Microsoft asked the U.S. Patent and Trademark Office (USPTO) this week to deny an application by competitor Apple to trademark the phrase "App Store."

Soon after Apple (NASDAQ: AAPL) opened its online iTunes App Store in 2008, it filed for a trademark on the term "App Store.

Given the fierce competition between Apple and Microsoft (NASDAQ: MSFT), it's no surprise that the software giant has opposed granting a trademark on what it considers a generic term that's widely used.

The term app store, in fact, has become a default term for online stores that sell small applications for mobile devices -- and not just products for Apple devices.

The latest move came this week when Microsoft's attorneys asked that the USPTO grant its "request for summary judgment" to block Apple's application from moving forward.

"Microsoft opposes Apple's Application ... for APP STORE on the grounds that 'app store' is generic for retail store services featuring apps and unregistrable for ancillary services such as searching for and downloading apps from such stores," Microsoft's legal team said in its request.

A Microsoft statement reinforced the filing's contentions.

"An 'app store' is an 'app store.' Like 'shoe store' or 'toy store,' it is a generic term that is commonly used by companies, governments, and individuals that offer apps," Russel Pangborn, Microsoft associate general counsel for trademarks, said in a statement e-mailed to InternetNews.com .

"The term 'app store' should continue to be available for use by all without fear of reprisal by Apple," he added.

Microsoft filed a "notice of opposition" to Apple's request to register the proposed trademark in July. If the USPTO grants Microsoft's request for summary judgment, then Apple's attempt may be permanently blocked.

Apple's App Store has been wildly successful, and by now has some 300,000 apps and has had seven billion downloads to date, according to Apple officials.

Apple also just launched its new Mac App Store last week.

A call to Apple for comment was not returned in time for publication.

Stuart J. Johnston is a contributing writer at InternetNews.com, the news service of Internet.com, the network for technology professionals.

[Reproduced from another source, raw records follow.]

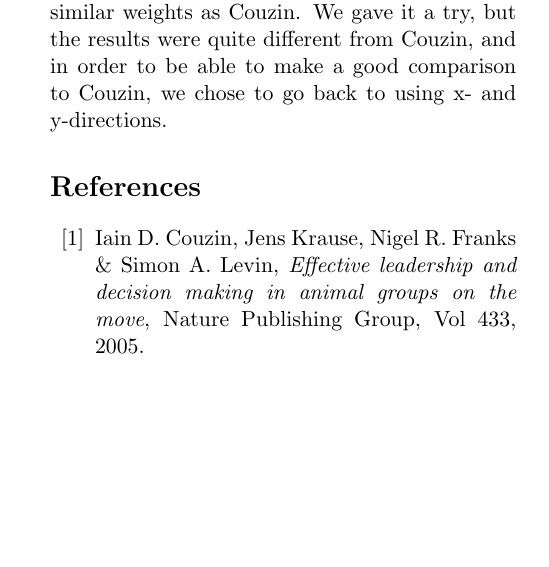
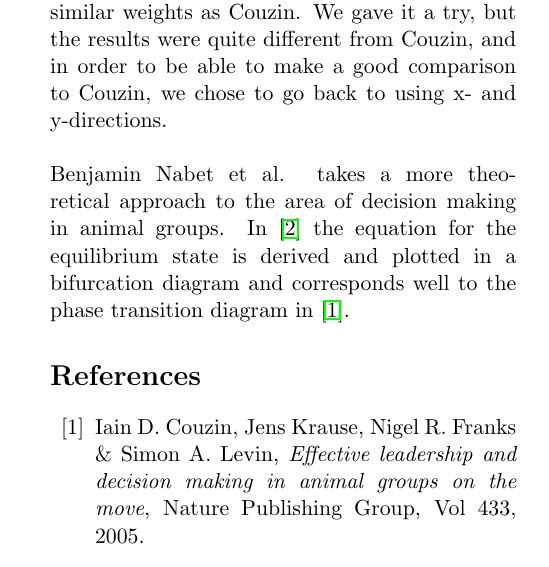
Before and after one commit to jaksah/ModellingComplexSystem, a LaTeX problem sheet (Assignment-3/report/Project3-Sahlstrom-Lindstrom-Durebrandt.tex, which reads Assignment-3/report/sections/conclusion.tex): part of one column of page 4 of 4, cut so that both start at the same text, the shorter picture padded with empty space. Compiled offline with pdfLaTeX.

Commit message:
Article review

```diff
--- a/Assignment-3/report/sections/conclusion.tex
+++ b/Assignment-3/report/sections/conclusion.tex
@@ -13,3 +13,5 @@ Our results follow the general results of \cite{theArticle} but because of the s
 We tried to have a different approach than Couzin where we would make use of only angles instead of x- and y-directions.
 This ended up being comfortable but not really easy to use similar weights as Couzin.
 We gave it a try, but the results were quite different from Couzin, and in order to be able to make a good comparison to Couzin, we chose to go back to using x- and y-directions.
+\\\\
+Benjamin Nabet et al. takes a more theoretical approach to the area of decision making in animal groups. In \cite{anArticle} the equation for the equilibrium state is derived and plotted in a bifurcation diagram and corresponds well to the phase transition diagram in \cite{theArticle}.
```
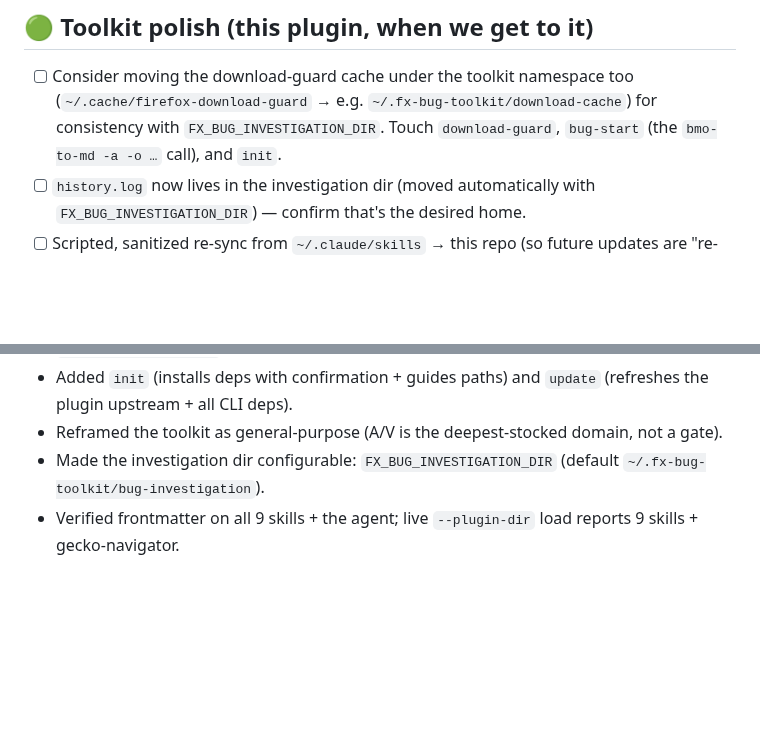
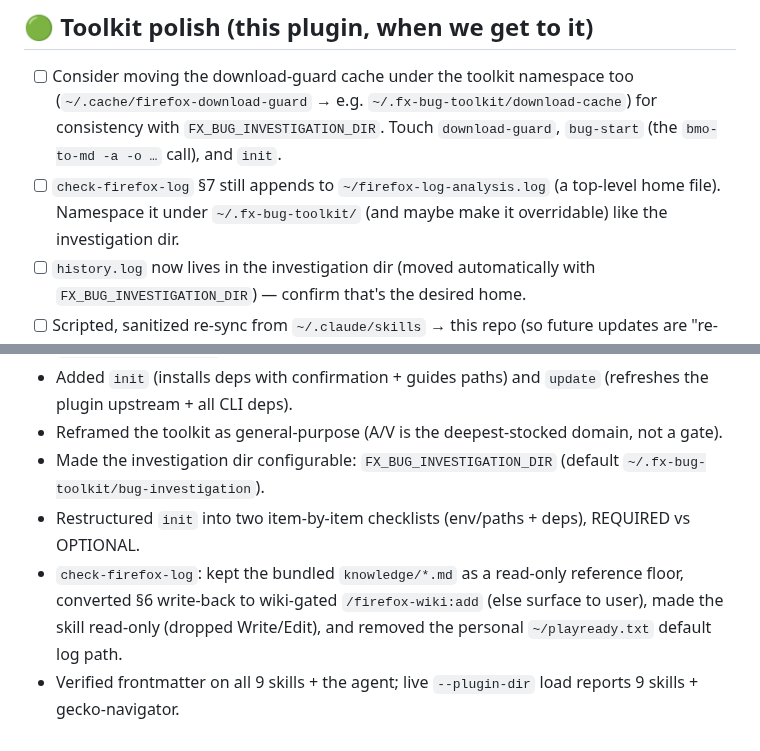
Before and after one commit to alastor0325/fx-bug-toolkit, a Markdown page: docs/TODO.md, 2 parts joined by grey strips. Rendered like a GitHub page; blank space fills up the shorter version.

```diff
--- a/docs/TODO.md
+++ b/docs/TODO.md
@@ -40,6 +40,9 @@ or strip.
       (`~/.cache/firefox-download-guard` → e.g. `~/.fx-bug-toolkit/download-cache`)
       for consistency with `FX_BUG_INVESTIGATION_DIR`. Touch `download-guard`,
       `bug-start` (the `bmo-to-md -a -o …` call), and `init`.
+- [ ] `check-firefox-log` §7 still appends to `~/firefox-log-analysis.log` (a
+      top-level home file). Namespace it under `~/.fx-bug-toolkit/` (and maybe
+      make it overridable) like the investigation dir.
 - [ ] `history.log` now lives in the investigation dir (moved automatically with
       `FX_BUG_INVESTIGATION_DIR`) — confirm that's the desired home.
 - [ ] Scripted, sanitized re-sync from `~/.claude/skills` → this repo (so future
@@ -74,5 +77,11 @@ or strip.
 - Reframed the toolkit as general-purpose (A/V is the deepest-stocked domain, not a gate).
 - Made the investigation dir configurable: `FX_BUG_INVESTIGATION_DIR`
   (default `~/.fx-bug-toolkit/bug-investigation`).
+- Restructured `init` into two item-by-item checklists (env/paths + deps),
+  REQUIRED vs OPTIONAL.
+- `check-firefox-log`: kept the bundled `knowledge/*.md` as a read-only
+  reference floor, converted §6 write-back to wiki-gated `/firefox-wiki:add`
+  (else surface to user), made the skill read-only (dropped Write/Edit), and
+  removed the personal `~/playready.txt` default log path.
 - Verified frontmatter on all 9 skills + the agent; live `--plugin-dir` load
   reports 9 skills + gecko-navigator.
```
Also changed, not shown: skills/check-firefox-log/SKILL.md (+27 -34 lines).
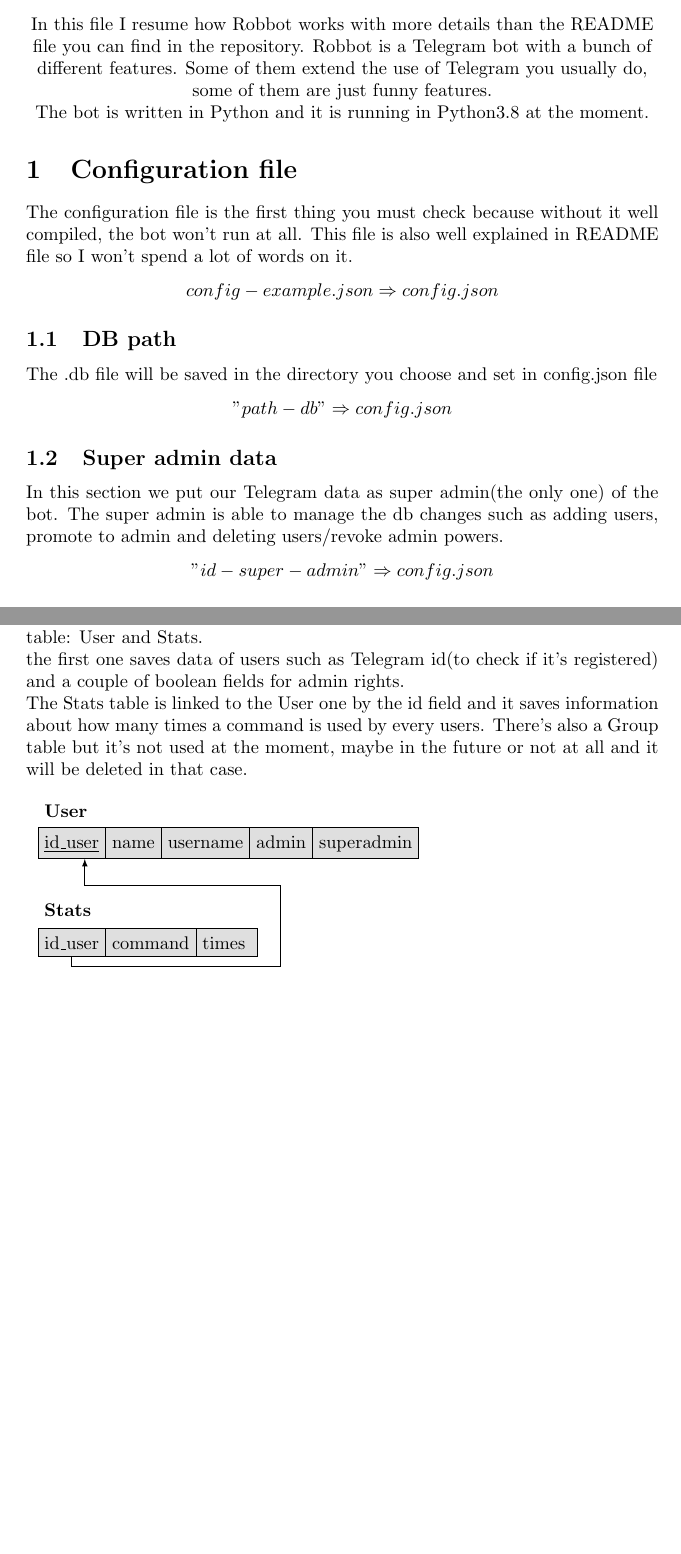
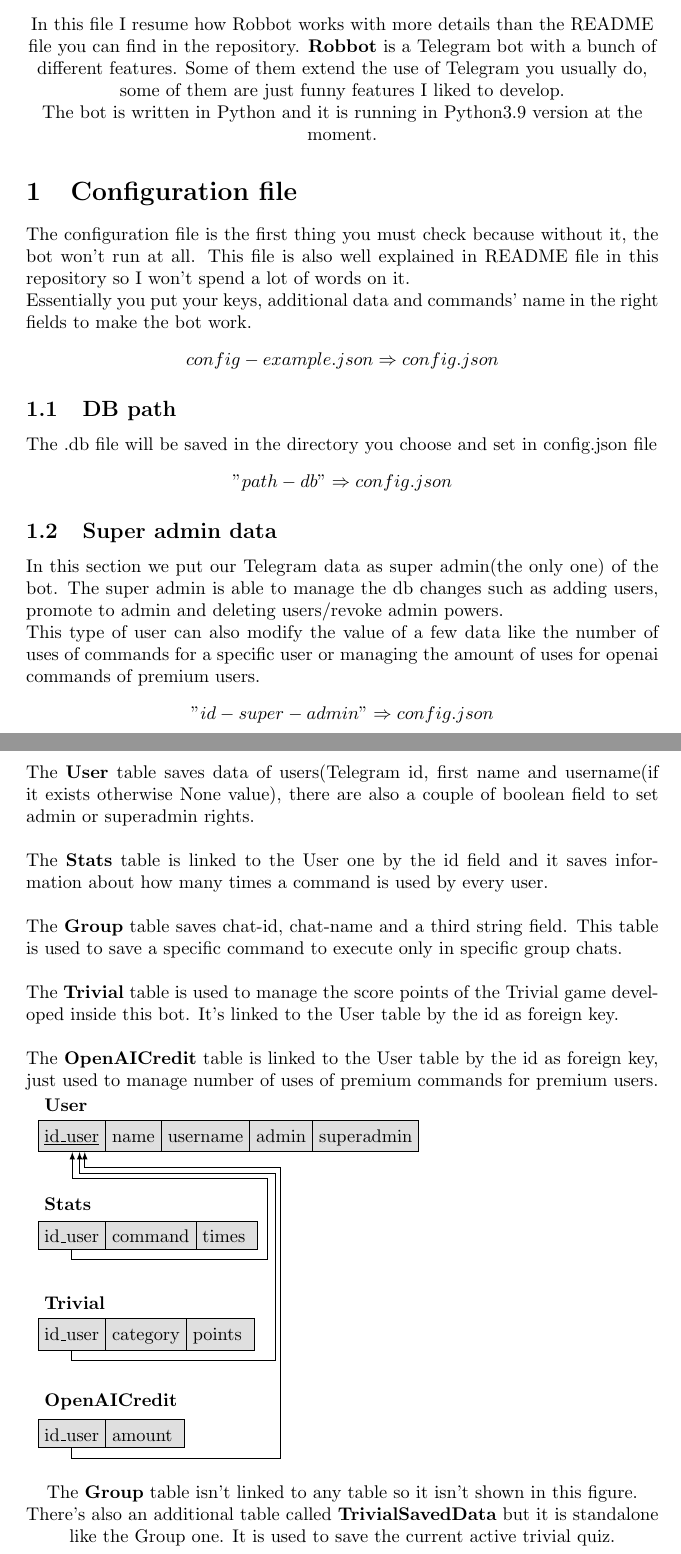
Before and after one commit to MasterCruelty/robbot, a LaTeX document (doc/documentation.tex): two parts of pages 1 and 3 of 3 before the commit and two parts of pages 1 and 4 of 4 after it, joined at a grey line, cut so that both start at the same text, the shorter picture padded with empty space. Compiled offline with pdfLaTeX.

Commit message:
:rocket: Update documentation

```diff
--- a/doc/documentation.tex
+++ b/doc/documentation.tex
@@ -19,15 +19,15 @@
 %-------------------------------------------------------
 
 \begin{center} In this file I resume how Robbot works with more details than the README file you can find in the repository.
-Robbot is a Telegram bot with a bunch of different features. Some of them extend the use of Telegram you usually do, some of them are just funny features.\\
-The bot is written in Python and it is running in Python3.8 at the moment.\end{center}
+\textbf{Robbot} is a Telegram bot with a bunch of different features. Some of them extend the use of Telegram you usually do, some of them are just funny features I liked to develop.\\
+The bot is written in Python and it is running in Python3.9 version at the moment.\end{center}
 
 %-------------------------------------------------------
 %First section about configuration file
 %-------------------------------------------------------
 \section{Configuration file}
 
-The configuration file is the first thing you must check because without it well compiled, the bot won't run at all. This file is also well explained in README file so I won't spend a lot of words on it.
+The configuration file is the first thing you must check because without it, the bot won't run at all. This file is also well explained in README file in this repository so I won't spend a lot of words on it. \\Essentially you put your keys, additional data and commands' name in the right fields to make the bot work.
 \begin{center} $config-example.json \Rightarrow config.json$ \end{center}
 
 \subsection{DB path}
@@ -35,7 +35,8 @@
 \begin{center} $"path-db" \Rightarrow config.json$ \end{center}
 
 \subsection{Super admin data}
-In this section we put our Telegram data as super admin(the only one) of the bot. The super admin is able to manage the db changes such as adding users, promote to admin and deleting users/revoke admin powers.
+In this section we put our Telegram data as super admin(the only one) of the bot. The super admin is able to manage the db changes such as adding users, promote to admin and deleting users/revoke admin powers.\\
+This type of user can also modify the value of a few data like the number of uses of commands for a specific user or managing the amount of uses for openai commands of premium users.
 \begin{center} $"id-super-admin" \Rightarrow config.json$ \end{center}
 
 \subsection{commands,admin commands and super}
@@ -94,13 +95,17 @@
 %6th section about database
 %-------------------------------------------------------
 \section{Database}
-In this section we'll focus about the database structure. There are two main table: User and Stats. \\
-the first one saves data of users such as Telegram id(to check if it's registered) and a couple of boolean fields for admin rights.\\
-The Stats table is linked to the User one by the id field and it saves information about how many times a command is used by every users.
-There's also a Group table but it's not used at the moment, maybe in the future or not at all and it will be deleted in that case.\\
+In this section we'll focus about the database structure. There are several tables linked each other: \textbf{User, Stats, Trivial, Group, OpenAICredit}. \\ \\ \\
+The \textbf{User} table saves data of users(Telegram id, first name and username(if it exists otherwise None value), there are also a couple of boolean field to set admin or superadmin rights.\\ \\
+The \textbf{Stats} table is linked to the User one by the id field and it saves information about how many times a command is used by every user. \\ \\
+The \textbf{Group} table saves chat-id, chat-name and a third string field. This table is used to save a specific command to execute only in specific group chats.\\ \\
+The \textbf{Trivial} table is used to manage the score points of the Trivial game developed inside this bot. It's linked to the User table by the id as foreign key. \\ \\
+The \textbf{OpenAICredit} table is linked to the User table by the id as foreign key, just used to manage number of uses of premium commands for premium users.
 
+%---Inizializzazione della figura tikz
 \begin{tikzpicture}[relation/.style={rectangle split, rectangle split parts=#1, rectangle split part align=base, draw, anchor= center, align=center, text height=3mm, text centered}]\hspace*{-0.3cm}
 
+%--figura relativa alla tabella User
 \node (usertitle) {\textbf{User}};
 \node [relation=5, rectangle split horizontal, rectangle split part fill={lightgray!50}, anchor= north west, below=0.6cm of usertitle.west,anchor=west] (user)
 	{\underline{id\_user}
@@ -109,15 +114,36 @@
 	\nodepart{four} admin
 	\nodepart{five} superadmin};
 
+%--figura relativa alla tabella Stats
 \node [below=1.3cm of user.west,anchor=west] (statstitle) {\textbf{Stats}};
 \node [relation=3,rectangle split horizontal, rectangle split part fill ={lightgray!50}, below=0.6cm of statstitle.west,anchor=west] (stats)
 	{\nodepart{one} id\_user
 	 \nodepart{two} command
 	 \nodepart{three} times };
 
-\draw[-latex] (stats.one south) -- ++(0,-0.2) -| ($(stats.one south) + (4,0)$) |- ($(user.one south) + (0.25,-0.50)$) -| ($(user.one south) + (0.25,0)$);
+\draw[-latex] (stats.one south) -- ++(0,-0.2) -| ($(stats.one south) + (3.75,0)$) |- ($(user.one south) + (0.25,-0.50)$) -| ($(user.one south) + (0.01,0)$);
+
+%--figura relativa alla tabella Trivial
+\node [below=1.3cm of stats.west,anchor=west] (trivialtitle) {\textbf{Trivial}};
+\node [relation=3,rectangle split horizontal, rectangle split part fill ={lightgray!50}, below=0.6cm of trivialtitle.west,anchor=west] (trivial)
+	{\nodepart{one} id\_user
+	 \nodepart{two} category
+	 \nodepart{three} points };
+
+\draw[-latex] (trivial.one south) -- ++(0,-0.2) -| ($(trivial.one south) + (3.90,0)$) |- ($(user.one south) + (0.30,-0.400)$) -| ($(user.one south) + (0.15,0)$);
+
+%--figura relativa alla tabella OpenAICredit
+\node [below=1.3cm of trivial.west,anchor=west] (openaicredittitle) {\textbf{OpenAICredit}};
+\node [relation=2,rectangle split horizontal, rectangle split part fill ={lightgray!50}, below=0.6cm of openaicredittitle.west,anchor=west] (openaicredit)
+	{\nodepart{one} id\_user
+	 \nodepart{two} amount };
+
+\draw[-latex] (openaicredit.one south) -- ++(0,-0.2) -| ($(openaicredit.one south) + (4,0)$) |- ($(user.one south) + (0.40,-0.300)$) -| ($(user.one south) + (0.25,0)$);
+
 
 \end{tikzpicture}
 
+\begin{center}
+The \textbf{Group} table isn't linked to any table so it isn't shown in this figure. There's also an additional table called \textbf{TrivialSavedData} but it is standalone like the Group one. It is used to save the current active trivial quiz.\end{center}
 
 \end{document}
```
Also changed, not shown: doc/documentation.pdf, doc/documentation.tex (24 more changed lines).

Follow him on Twitter @stuartj1000.


Microsoft, mobile, iPhone, Apple, mobile apps